by Casey JohnsonStaff Writer

As we approach the month of November, one topic rises above all others to capture the attention of most Americans.

November is historically the month of both national as well as statewide elections. It’s a time of stimulating debate, political turmoil, and a time when people have a chance to voice their opinions through voting.

But young people, ages 18-29, never seem to turn up at the voting booths like they should. In the elections of 2004, the voter turnout for those between the ages of 18 to 29 was 47 percent. That was up nine percentage points from the previous elections but still less than half.

“I know that when I was eighteen, the last presidential election was going on, and there was a big push to get young people to vote so that issues other than those that only affect the elderly, such as social security and Medicare, would still be important to the candidates,” said junior Jessica Leete, chapter chair of the College Republicans. “The elderly have the best voter turnout, so those are the issues that get discussed and sometimes people our age get left out. So it’s very, very important, especially among young people that we get out there and vote otherwise we’re not going to have a say in anything that goes on and nothing that’s important to us is going to be important to the politicians. You can protest and you can gripe all you want. You can discuss politics with people or in class but until you vote you’re not actually putting your input into the system.”

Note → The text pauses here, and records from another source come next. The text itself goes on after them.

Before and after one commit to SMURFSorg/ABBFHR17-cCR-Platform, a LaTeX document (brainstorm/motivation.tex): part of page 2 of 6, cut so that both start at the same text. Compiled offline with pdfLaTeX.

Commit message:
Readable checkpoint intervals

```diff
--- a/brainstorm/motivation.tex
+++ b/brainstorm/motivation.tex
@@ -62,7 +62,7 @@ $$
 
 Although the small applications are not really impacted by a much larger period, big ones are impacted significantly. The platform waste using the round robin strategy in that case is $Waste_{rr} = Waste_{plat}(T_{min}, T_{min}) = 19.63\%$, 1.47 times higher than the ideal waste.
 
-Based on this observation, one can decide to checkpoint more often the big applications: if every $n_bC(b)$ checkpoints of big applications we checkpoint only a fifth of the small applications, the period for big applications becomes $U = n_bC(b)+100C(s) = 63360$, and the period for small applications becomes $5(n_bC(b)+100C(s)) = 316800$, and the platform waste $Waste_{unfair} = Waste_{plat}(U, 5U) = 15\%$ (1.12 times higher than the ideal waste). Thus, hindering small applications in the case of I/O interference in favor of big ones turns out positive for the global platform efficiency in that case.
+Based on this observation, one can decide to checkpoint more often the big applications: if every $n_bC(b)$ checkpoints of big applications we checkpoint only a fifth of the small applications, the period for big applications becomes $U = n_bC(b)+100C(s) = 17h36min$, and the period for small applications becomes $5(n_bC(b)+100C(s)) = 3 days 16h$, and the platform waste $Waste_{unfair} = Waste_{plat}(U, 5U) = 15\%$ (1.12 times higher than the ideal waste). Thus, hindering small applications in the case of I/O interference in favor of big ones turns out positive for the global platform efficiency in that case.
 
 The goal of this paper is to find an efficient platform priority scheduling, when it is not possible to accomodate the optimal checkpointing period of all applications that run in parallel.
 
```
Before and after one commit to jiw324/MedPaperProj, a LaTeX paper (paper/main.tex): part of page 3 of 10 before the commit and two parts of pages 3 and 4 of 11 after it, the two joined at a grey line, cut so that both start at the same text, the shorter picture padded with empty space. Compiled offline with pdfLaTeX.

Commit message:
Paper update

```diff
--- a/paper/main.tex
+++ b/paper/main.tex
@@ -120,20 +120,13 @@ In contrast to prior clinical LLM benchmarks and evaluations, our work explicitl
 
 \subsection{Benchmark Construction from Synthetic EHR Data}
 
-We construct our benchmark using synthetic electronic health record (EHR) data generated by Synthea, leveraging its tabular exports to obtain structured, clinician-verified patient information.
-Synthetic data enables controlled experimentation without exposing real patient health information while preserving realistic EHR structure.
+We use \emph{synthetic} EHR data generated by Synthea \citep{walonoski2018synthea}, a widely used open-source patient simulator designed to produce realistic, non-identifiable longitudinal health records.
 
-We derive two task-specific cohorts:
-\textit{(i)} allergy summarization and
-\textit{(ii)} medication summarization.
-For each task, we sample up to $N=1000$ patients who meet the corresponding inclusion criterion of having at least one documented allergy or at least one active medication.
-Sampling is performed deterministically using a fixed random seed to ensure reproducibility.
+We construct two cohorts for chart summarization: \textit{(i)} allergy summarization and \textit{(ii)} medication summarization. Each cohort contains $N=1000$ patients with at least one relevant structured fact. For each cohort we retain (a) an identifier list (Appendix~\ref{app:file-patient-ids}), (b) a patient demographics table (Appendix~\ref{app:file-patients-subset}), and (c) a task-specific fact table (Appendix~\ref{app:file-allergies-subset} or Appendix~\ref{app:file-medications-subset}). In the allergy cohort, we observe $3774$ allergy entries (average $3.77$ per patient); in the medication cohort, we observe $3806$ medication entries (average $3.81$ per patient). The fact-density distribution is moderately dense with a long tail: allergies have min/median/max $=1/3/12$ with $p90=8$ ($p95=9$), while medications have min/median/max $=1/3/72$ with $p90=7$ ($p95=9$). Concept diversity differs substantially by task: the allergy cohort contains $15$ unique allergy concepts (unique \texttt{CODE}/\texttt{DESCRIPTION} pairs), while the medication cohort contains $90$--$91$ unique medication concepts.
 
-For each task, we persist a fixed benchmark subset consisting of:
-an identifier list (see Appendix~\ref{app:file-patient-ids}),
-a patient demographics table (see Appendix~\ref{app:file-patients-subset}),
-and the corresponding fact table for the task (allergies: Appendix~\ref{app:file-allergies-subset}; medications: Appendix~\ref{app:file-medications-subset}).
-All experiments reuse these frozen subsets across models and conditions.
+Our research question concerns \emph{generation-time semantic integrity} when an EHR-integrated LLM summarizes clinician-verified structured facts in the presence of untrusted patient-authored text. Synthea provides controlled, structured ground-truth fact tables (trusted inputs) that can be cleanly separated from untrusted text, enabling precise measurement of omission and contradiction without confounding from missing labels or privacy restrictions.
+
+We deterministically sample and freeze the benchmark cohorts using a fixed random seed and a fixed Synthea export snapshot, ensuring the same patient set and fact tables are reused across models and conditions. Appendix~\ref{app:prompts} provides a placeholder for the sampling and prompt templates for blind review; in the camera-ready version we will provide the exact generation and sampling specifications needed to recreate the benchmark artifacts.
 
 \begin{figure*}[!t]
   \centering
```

Simpson College does maintain an active political scene. Currently the two primary political organizations on campus are the Simpson College Conservatives (formerly the Simpson College Republicans) and the Simpson College Democrats.

In addition, the Political Science Department has its own theme house, the Poli-Sci House, and Simpson offers political science as both a major and minor.

“Students have an incredible amount of influence on their lives from the government and that’s a good reason in and of itself to vote,” said junior Nathan Arentsen, president of the College Democrats at Simpson. “I think that a lot of young people are fighting in Iraq, that’s another reason to vote. I think that just the sheer fact that students are going to be participating in the American economy is a reason to vote. I think that all of those things are important reasons to vote.”

This year, the Democratic candidate for Governor is Iowa Secretary of State Chet Culver, and his running mate is former Iowa Secretary of Agriculture Patty Judge. The Republican Party candidate for Governor is fifth district Rep. Jim Nussle, and his running mate is Bob Van Der Plaats.

According to polls, Culver is ahead of Nussle by two points, 42 percent to 40 percent. As the election date of Nov. 7 approaches, it’s essential that people who are not registered to vote do so, so that they may participate in the election process.

“To register to vote just go right across the street from Carver Science Hall to the County Administration Building, and you can register to vote and actually vote right there in the auditor’s office,” Arentsen said.

Students who wish to vote in their hometowns can request absentee ballots online or go to their county courthouse